If your fund uses the proportional basis you have the choice to reset the CGT cost base of fund investments on 30 June 2017. If the reset is chosen, tax on any taxable capital gain can be included in your fund’s taxable income in the 2016/17 tax year or delayed until the investment is finally sold in future. While the fund can reset its CGT cost base on all assets, most clients are resetting those CGT investments which have a notional capital gain and defer any taxable component of the reset cost base.
There is one catch if the fund uses the proportional basis: if the fund converts to be a segregated fund the reset of the CGT cost base is not available. This occurs where during the period 9 November 2016 until 30 June 2017 the fund ends up being totally in pension phase or where the investments are segregated between pension and accumulation phase. However, this could have been prevented if a small amount was retained in accumulation phase.
If your fund uses the segregated basis to calculate its exempt income two options are available. One option is to have the fund treated as a segregated fund for the whole year or have it treated as a segregated fund and then use the proportional basis some time after 9 November 2016. Unlike funds that use the proportional basis, the fund can reset the cost base at any time from the November 2016 start date to 30 June 2017 on those assets being transferred from pension phase to accumulation phase. As part of this transaction, the pensions will need to be commuted so that the amount of the commutation is equal to the value of the investments transferred. You may find this is a little more technical than if the proportional basis is used. However, it is possible that using the segregated basis can wipe out any capital gain on investments transferred from pension phase to accumulation phase.
Many SMSF fund trustees whose fund used the segregated basis in November 2016 have decided to reset the CGT cost base on 30 June 2017 for investments moving from pension to accumulation phase. This can maximise the tax advantages where the fund commences using the proportional basis as late as possible.
A less common technique with segregated funds is to reset the CGT cost base when the investment is at its highest market value during the November/June period or after the last income distribution for the investment has been made for the 2016/17 year. This can reduce the amount of tax the fund pays but it can be quite complex because it may involve many transfers of investments on different dates as well as commuting the relevant pension(s) every time an investment is transferred from pension phase to accumulation phase.

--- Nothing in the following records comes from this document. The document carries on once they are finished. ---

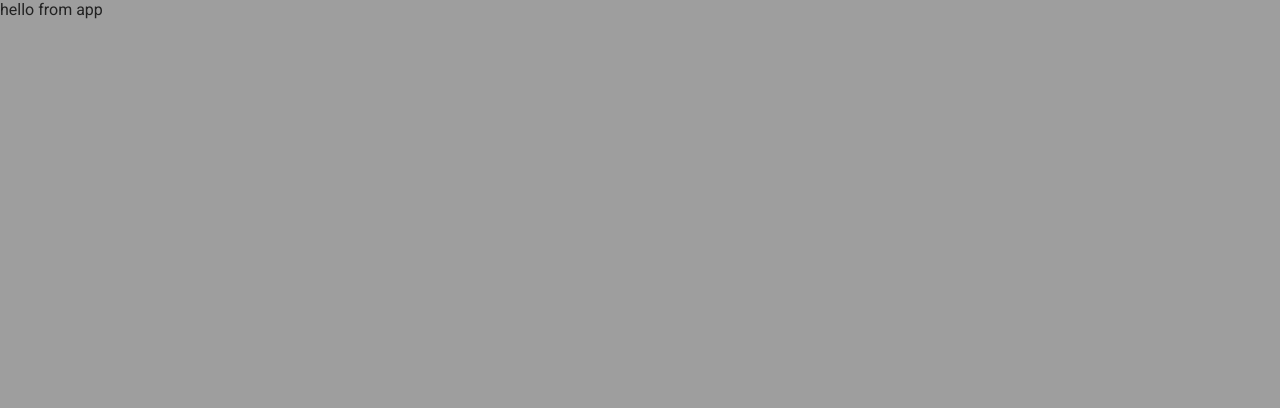
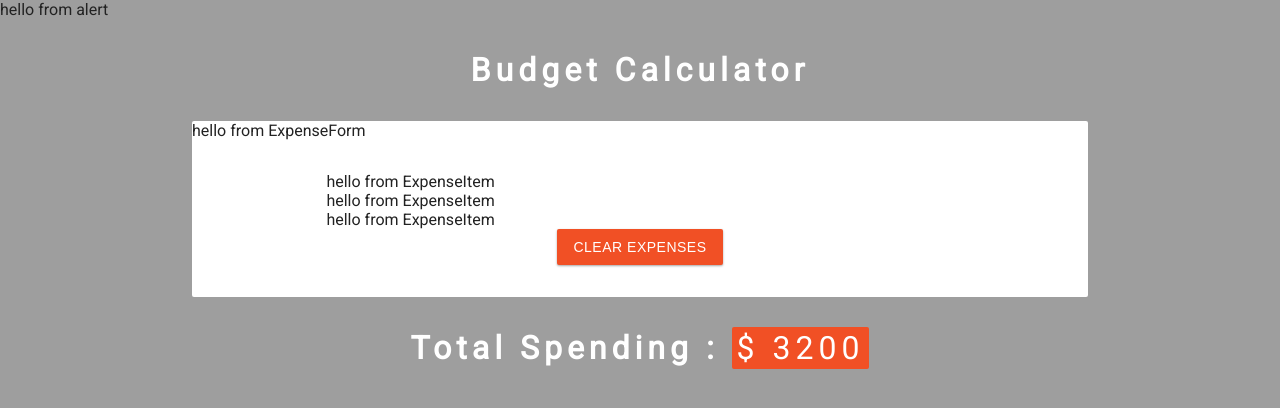
Before and after one commit to wbonneville/john-smilgas-hook-project, a React (Create React App) app: page / in a window 1280 px wide. Shown: the top 408 px of the page. Built offline with nearby package versions, Linux system fonts and the light colour scheme.

Commit message:
add components

```diff
--- a/src/App.js
+++ b/src/App.js
@@ -1,8 +1,45 @@
-import React from "react";
+import React, { useState } from "react";
 import "./App.css";
+import ExpenseList from "./components/ExpenseList";
+import ExpenseForm from "./components/ExpenseForm";
+import Alert from "./components/Alert";
+import uuid from "uuid/v4";
+
+const initialExpenses = [
+  { id: uuid(), charge: "rent", amount: 1600 },
+  { id: uuid(), charge: "car payment", amount: 400 },
+  { id: uuid(), charge: "credit card bill", amount: 1200 }
+];
+
+// import useState()
+// function returns [] with two values
+// 1. the actual value of the state
+// 2. function for updates/control
+// default value
 
 function App() {
-  return <div>hello from app</div>;
+  const [expenses, setExpenses] = useState(initialExpenses);
+
+  return (
+    <>
+      <Alert></Alert>
+      <h1>budget calculator</h1>
+      <main className="App">
+        {" "}
+        <ExpenseForm></ExpenseForm>
+        <ExpenseList expenses={expenses}></ExpenseList>
+      </main>
+      <h1>
+        total spending :{" "}
+        <span className="total">
+          ${" "}
+          {expenses.reduce((acc, curr) => {
+            return (acc += curr.amount);
+          }, 0)}
+        </span>
+      </h1>
+    </>
+  );
 }
 
 export default App;
--- a/src/components/Alert.js
+++ b/src/components/Alert.js
@@ -0,0 +1,7 @@
+import React from "react";
+
+export const Alert = () => {
+  return <div>hello from alert</div>;
+};
+
+export default Alert;
--- a/src/components/ExpenseForm.js
+++ b/src/components/ExpenseForm.js
@@ -0,0 +1,7 @@
+import React from "react";
+
+const ExpenseForm = () => {
+  return <div>hello from ExpenseForm</div>;
+};
+
+export default ExpenseForm;
--- a/src/components/ExpenseItem.js
+++ b/src/components/ExpenseItem.js
@@ -0,0 +1,7 @@
+import React from "react";
+
+const ExpenseItem = () => {
+  return <div>hello from ExpenseItem</div>;
+};
+
+export default ExpenseItem;
--- a/src/components/ExpenseList.js
+++ b/src/components/ExpenseList.js
@@ -0,0 +1,17 @@
+import React from "react";
+import Item from "./ExpenseItem";
+
+export const ExpenseList = ({ expenses }) => {
+  return (
+    <>
+      <ul className="list">
+        {expenses.map(expense => {
+          return <Item key={expense.id} expense={expense}></Item>;
+        })}
+      </ul>
+      {expenses.length > 0 && <button className="btn">clear expenses</button>}
+    </>
+  );
+};
+
+export default ExpenseList;
```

Things to consider for your fund when resetting the CGT cost base is the proportion of the fund that is in pension and accumulation phase for the 2016/17 financial year and what you expect the proportion to be when the relevant investments are sold in future. As a general rule if the tax exempt proportion of the fund is expected to be greater in future then you may find resetting the cost base may result in more tax payable than if you had not reset the cost base. However, if it is expected that the tax exempt proportion will be lower in future then resetting the cost base under the rules may result in a better tax outcome.
By resetting the cost base of eligible investments, the one third discount that applies to investments held for more than 12 months will recommence from the date of the reset. Don’t forget that fund investments that are bought or sold during the period 9 November 2016 until 30 June 2017 will not qualify for CGT cost base reset.
Any election to reset the CGT cost base must be made prior to the time the fund is required to lodge its tax and regulatory return for the 2016/17 financial year on 2 July 2018. Any election, once made, is irrevocable, is set in concrete and cannot be reversed. The ATO have clearly stated their position the election can’t be changed after the fund’s return has been lodged.
As you can see there are a number of options, some easy, some complex, which may apply in the circumstances of your fund. Obtaining advice will help to ensure resetting the cost base doesn’t end up as a pair of concrete boots for the fund and its members.